Some naturalists contemporary with Linnaeus kept using Quadrupedia, and other would-be taxonomists tried their own catchy names over the years, such as Pilifera, which means having hair. None of these caught on, and we are still called mammals today.
Furthermore, Linnaeus’ insistence on linking humans to other mammals had a profound effect on the way we look at ourselves as a species.
Rather than setting humans apart as something other than animal, it placed us squarely among our other mammalian family members. This attitude paved the way for other scientists and naturalists, such as Charles Darwin, to take those similarities further and help our understanding of human evolution.
Social Motive for Linnaeus’ Naming
Despite the link between humans and other mammals as regards lactation, it is a bit odd that Linnaeus chose to focus on that as the nomenclature for a huge chunk of the animal population.
There are many clearer options for names (such as the pilifera that his French contemporary favored to highlight the hairiness of mammals), or more poetic names.

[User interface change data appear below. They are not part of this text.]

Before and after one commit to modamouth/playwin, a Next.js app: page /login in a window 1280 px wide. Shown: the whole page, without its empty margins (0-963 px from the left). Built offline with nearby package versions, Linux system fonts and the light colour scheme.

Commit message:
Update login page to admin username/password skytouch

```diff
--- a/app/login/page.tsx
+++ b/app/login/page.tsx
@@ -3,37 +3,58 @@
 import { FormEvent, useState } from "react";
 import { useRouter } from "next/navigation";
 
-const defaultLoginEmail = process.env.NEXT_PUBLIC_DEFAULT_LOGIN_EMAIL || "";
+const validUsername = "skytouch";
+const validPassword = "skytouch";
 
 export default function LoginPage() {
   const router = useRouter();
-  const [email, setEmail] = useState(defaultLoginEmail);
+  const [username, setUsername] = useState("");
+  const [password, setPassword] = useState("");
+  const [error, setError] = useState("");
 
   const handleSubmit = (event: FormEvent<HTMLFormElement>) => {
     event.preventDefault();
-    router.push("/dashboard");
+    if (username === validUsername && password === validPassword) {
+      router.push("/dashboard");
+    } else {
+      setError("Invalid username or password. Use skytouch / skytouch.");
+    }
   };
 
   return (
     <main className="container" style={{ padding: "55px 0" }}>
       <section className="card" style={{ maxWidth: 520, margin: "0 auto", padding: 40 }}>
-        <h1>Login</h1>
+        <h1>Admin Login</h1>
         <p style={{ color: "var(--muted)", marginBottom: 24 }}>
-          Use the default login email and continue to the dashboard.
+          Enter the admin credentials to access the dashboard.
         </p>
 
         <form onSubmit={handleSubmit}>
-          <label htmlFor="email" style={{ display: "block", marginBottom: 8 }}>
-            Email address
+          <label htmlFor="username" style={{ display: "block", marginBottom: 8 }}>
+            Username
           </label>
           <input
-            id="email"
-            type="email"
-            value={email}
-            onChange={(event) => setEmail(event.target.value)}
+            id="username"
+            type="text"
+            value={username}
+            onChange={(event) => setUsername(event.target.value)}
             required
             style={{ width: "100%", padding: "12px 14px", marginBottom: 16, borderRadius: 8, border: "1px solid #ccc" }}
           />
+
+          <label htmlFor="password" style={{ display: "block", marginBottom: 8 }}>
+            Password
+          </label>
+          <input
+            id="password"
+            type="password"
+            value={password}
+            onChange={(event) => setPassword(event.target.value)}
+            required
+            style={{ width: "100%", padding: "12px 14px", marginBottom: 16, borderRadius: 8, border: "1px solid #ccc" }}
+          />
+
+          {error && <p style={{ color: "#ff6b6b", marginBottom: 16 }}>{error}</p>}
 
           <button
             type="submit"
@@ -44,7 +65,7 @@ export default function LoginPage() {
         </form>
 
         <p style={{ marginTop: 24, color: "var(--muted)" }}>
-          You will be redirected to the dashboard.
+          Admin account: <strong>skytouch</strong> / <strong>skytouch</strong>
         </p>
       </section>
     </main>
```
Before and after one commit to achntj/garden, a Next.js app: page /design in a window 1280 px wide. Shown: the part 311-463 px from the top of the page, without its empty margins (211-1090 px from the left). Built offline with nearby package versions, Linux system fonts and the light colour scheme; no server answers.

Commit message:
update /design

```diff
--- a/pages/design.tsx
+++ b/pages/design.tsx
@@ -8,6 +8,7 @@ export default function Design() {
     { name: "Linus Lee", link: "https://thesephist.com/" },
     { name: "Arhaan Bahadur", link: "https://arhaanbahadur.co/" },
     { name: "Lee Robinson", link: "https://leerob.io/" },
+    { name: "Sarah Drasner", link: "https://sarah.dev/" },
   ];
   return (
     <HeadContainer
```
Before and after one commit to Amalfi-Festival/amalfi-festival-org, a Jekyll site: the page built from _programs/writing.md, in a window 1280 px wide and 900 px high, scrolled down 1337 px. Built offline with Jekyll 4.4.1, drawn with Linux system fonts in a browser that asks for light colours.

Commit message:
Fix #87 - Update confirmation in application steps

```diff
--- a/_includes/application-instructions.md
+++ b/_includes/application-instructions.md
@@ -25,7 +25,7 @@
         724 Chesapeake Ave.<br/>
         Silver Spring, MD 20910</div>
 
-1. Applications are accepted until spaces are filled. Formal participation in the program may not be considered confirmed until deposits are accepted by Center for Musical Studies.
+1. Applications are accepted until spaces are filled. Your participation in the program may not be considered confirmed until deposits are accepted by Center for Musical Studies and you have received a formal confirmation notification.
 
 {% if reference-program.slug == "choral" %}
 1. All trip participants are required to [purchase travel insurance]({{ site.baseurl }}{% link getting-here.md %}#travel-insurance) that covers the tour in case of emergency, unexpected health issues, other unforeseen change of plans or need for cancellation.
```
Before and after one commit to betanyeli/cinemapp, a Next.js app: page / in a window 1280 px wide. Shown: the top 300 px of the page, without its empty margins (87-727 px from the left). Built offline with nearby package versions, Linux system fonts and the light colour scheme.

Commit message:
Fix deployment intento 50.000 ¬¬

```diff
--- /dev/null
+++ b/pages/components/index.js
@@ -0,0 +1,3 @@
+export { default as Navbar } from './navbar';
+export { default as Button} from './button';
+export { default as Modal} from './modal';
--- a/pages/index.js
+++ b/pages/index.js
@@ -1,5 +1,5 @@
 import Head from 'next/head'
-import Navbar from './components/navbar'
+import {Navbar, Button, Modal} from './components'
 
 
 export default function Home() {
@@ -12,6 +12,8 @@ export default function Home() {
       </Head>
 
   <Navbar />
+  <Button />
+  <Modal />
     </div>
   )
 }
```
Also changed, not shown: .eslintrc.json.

Linnaeus coined “homo sapiens,” meaning “man of wisdom” in the same work as he coined “mammal,” One theory to explain this choice of name is that Linnaeus had other motives, particularly social ones.
In his day, most women of the upper classes did not nurse their own children, but sent their newborns to a “wet nurse” for suckling (another mother who is lactating and has milk to spare), as breastfeeding was unfashionable.
If you were stuck at home breastfeeding an infant, you couldn’t be out in society or wear the most fashionable clothing of the day.
Wives of professional men such as lawyers sometimes helped run their business, and for them, it could be cheaper and easier to hire a wet nurse than to hire someone to help run the business while they themselves were nursing.
Some physicians and scientists disagreed with this practice, including Linnaeus. In 1752, he wrote a treatise on the problems of wet-nursing. In addition to being a practicing physician, he and his wife had seven children, and so he had personal experience of children being nursed as well.
In his 1752 treatise, he made many comparisons between nursing human mothers and nursing mothers of other species, perhaps foreshadowing his thoughts about this comparison when it came to naming them “mammals” six years later.
Linnaeus’ efforts to champion mothers nursing their own children were not in vain; by the end of the 18th century and through the 19th, breastfeeding became much more common among upper class women due to changing attitudes about the health and welfare of babies and their mothers.
Does the Term Mammal Hold Up to Modern Classification?
Many of the 12,000 plants and animals Linnaeus named in his lifetime have had to be reclassified as more information is learned about their specific characteristics.
So what about the term “mammal?” Can we still use this as a way to describe the whole class of these animals?
While the vast majority of mammals do indeed lactate from breasts or nipples and feed their young with milk, mammals don’t all do this in the same way.
Monotremes (including platypus, echidna, and anteaters), for example, do have mammary glands, but no teats; their milk is just excreted onto their bellies near special hairs for their young to find.
Males of all the mammalian families have only vestigial nipples, if any at all. Many stallions (male horses), for example, do not even have vestigial nipples, which was an argument presented in Linnaeus’ time against using the breast as a means of nomenclature.
Despite these exceptions (and the all males one is, arguably a big one), there is not a major reason that the term “mammal” should not continue to be used today.
Information on Aristotle:
Why Mammals Are Called Mammals: Gender Politics in 18th Century Natural History:
The Linnean Society:
A History of Infant Feeding:
Why Do Men Have Nipples?: